  1. DerikB says:

    I’ve become so obsessed with Vagabond lately (people do not talk it up enough), I may have to switch from the VizBig volumes to the normal ones. Oddly Inoue currently has the series on hiatus for mysterious health reasons, just like Yazawa has Nana (the other series I’ve finally been catching up on) on hiatus for health reasons. Some kind of manga curse.

    • Yeah, the series was actually supposed to have ended sometime this year, but Inoue’s slowed down because of his health. Yazawa unfortunately has a recent history of apparently not inconsiderable (if never specified) illness; this isn’t the first time NANA has gone on hiatus for a while.

      Sometimes I think I talk it up a little too much, but Inoue’s SLAM DUNK is also a really fun series, if clearly earlier work and very foresquare a boys’ manga… never got into his REAL, actually, which always feels like an uneasy blend of pop comics sports combat and self-conciously ‘serious’ subject matter… although the basketball scenes are really well-done, of course.

  2. Tom Spurgeon says:

    Slam Dunk is a lot of fun, but it’s a hard sell even to that tiny readership that likes sports and comics because it came out at a time when basketball was making inroads into multiple asian markets rather than *after* such a time, so the incremental building of skills is excruciatingly slow in a way that I’d enjoy a similarly-paced series about cricket but someone really into cricket would probably pull their hair out.

  3. GMS says:

    Would you say X’ed Out is worth it? I’m really on the fence about it. I feel sort of odd saying that considering how much I love Burns. But 20 dollars for 56 pages just seems a little steep to me.

    • Having just sat down to read it last night, I’d say it’s worth it on the basis of being probably the only comics Burns will have out for a while. It does feel like a good deal of setup – my mind is probably playing tricks here, but it seemed even less of a self-sustained unit than most issues of BLACK HOLE, maybe because Burns is juggling several plotlines in this one, leaving all of them just a little ways past getting started; most of the enjoyment comes in picking out how the plotlines (really parallel-ish layers of reality) bleed into one another like waking life informing dreams.

      But yeah, there’s probably not going to be another venue for seeing this work for a good while… it’ll make for several readings too, tentative as they may feel, given the just-past-go nature of the project…

  4. patrick ford says:

    Hard to be excited about the prospect of paying for hardcover periodicals like the new Burns book, and the new issue of Palookaville, but in the case of Burns and Seth I’ll be buying these , and the eventual collections.
    In the case of Palookaville there is content aside from Clyde Fans.
    It’s a certainty that all of Clyde Fans will eventually be collected under one cover. That will be all the issues of Palookaville, the first Clyde Fans book, and then I’d assume a Clyde Fans volume 2, followed by the complete Clyde Fans.

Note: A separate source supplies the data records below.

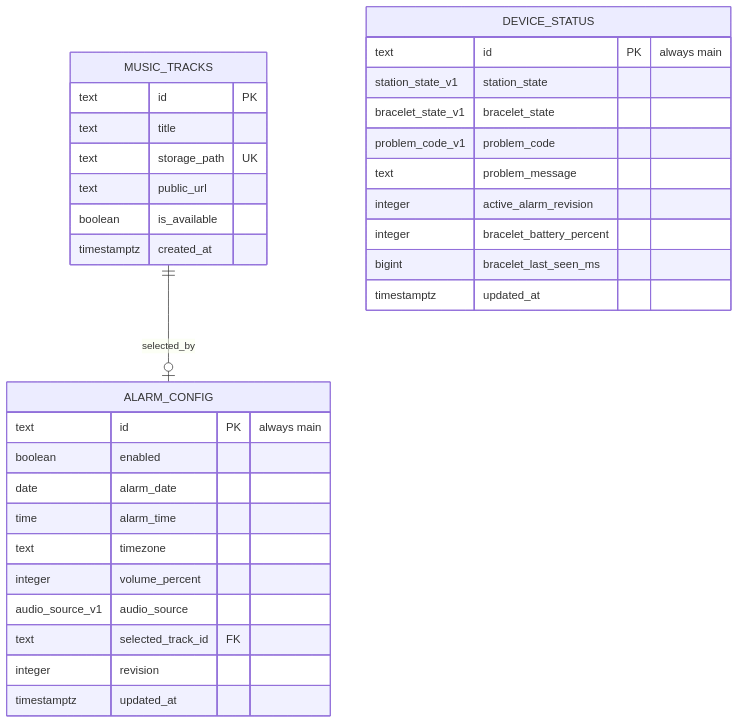
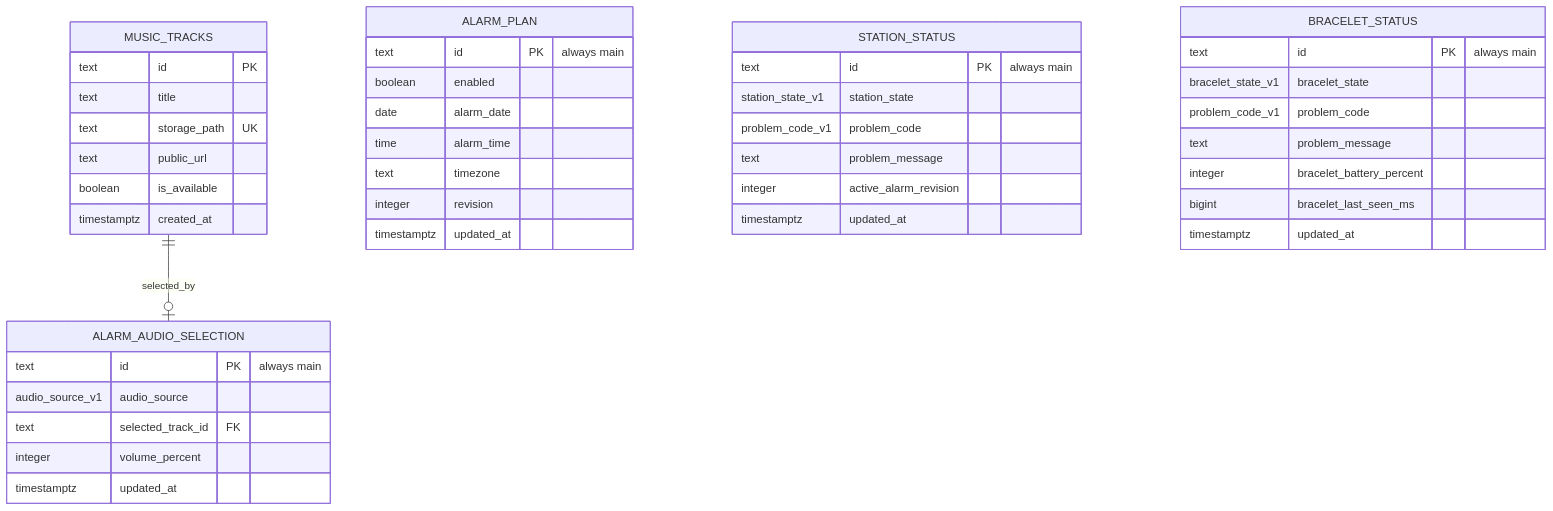
The diagram in database/supabase/README.md (Jzn-wbr/Starter), drawn with Mermaid before and after one commit. The commit also changed other lines of this file and 10 other files, not shown here.

Commit message:
Update Architecture db

````diff
--- a/database/supabase/README.md
+++ b/database/supabase/README.md
@@ -21,38 +33,50 @@
 ```mermaid
 erDiagram
   MUSIC_TRACKS {
     text id PK
     text title
     text storage_path UK
     text public_url
     boolean is_available
     timestamptz created_at
   }
 
-  ALARM_CONFIG {
+  ALARM_PLAN {
     text id PK "always main"
     boolean enabled
     date alarm_date
     time alarm_time
     text timezone
-    integer volume_percent
-    audio_source_v1 audio_source
-    text selected_track_id FK
     integer revision
     timestamptz updated_at
   }
 
-  DEVICE_STATUS {
+  ALARM_AUDIO_SELECTION {
+    text id PK "always main"
+    audio_source_v1 audio_source
+    text selected_track_id FK
+    integer volume_percent
+    timestamptz updated_at
+  }
+
+  STATION_STATUS {
     text id PK "always main"
     station_state_v1 station_state
+    problem_code_v1 problem_code
+    text problem_message
+    integer active_alarm_revision
+    timestamptz updated_at
+  }
+
+  BRACELET_STATUS {
+    text id PK "always main"
     bracelet_state_v1 bracelet_state
     problem_code_v1 problem_code
     text problem_message
-    integer active_alarm_revision
     integer bracelet_battery_percent
     bigint bracelet_last_seen_ms
     timestamptz updated_at
   }
 
-  MUSIC_TRACKS ||--o| ALARM_CONFIG : selected_by
+  MUSIC_TRACKS ||--o| ALARM_AUDIO_SELECTION : selected_by
 ```
````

  5. T. Hodler says:

    I may be wrong, but I could have sworn that I read somewhere that Burns doesn’t plan on ever collecting the three X’ed Out albums into a single book.

    • DerikB says:

      That would be in line with a bande dessinee approach. They don’t tend to collect the volumes. That said, I’ll wait on the word on volumes 2/3 before picking up the series.

    • GMS says:

      I really wouldn’t have a qualm with X’ed Out not being collected. It would keep with the Tintin/Herge allusion very well, as derikb said.

      It seems odd for me to say that considering I griped about the cost of the book. But I’m a sucker for sticking to a common theme. If Burns wants it so that X’ed Out is not collected, not power to him.

  6. Marc Sobel says:

    Not only is the new Johnny Boo out, as you mentioned, but at least 7 of the publishers also released their annual Halloween mini-comics. As a father of a three year old boy, these are great! My son still reads last year’s Little Lulu and Caspar minis. You’ll be particularly interested to know that they released a Smurfs issue this year.

  7. X’ED OUT is pretty great, I gotta say. I read it last night. Worth it for the craft alone.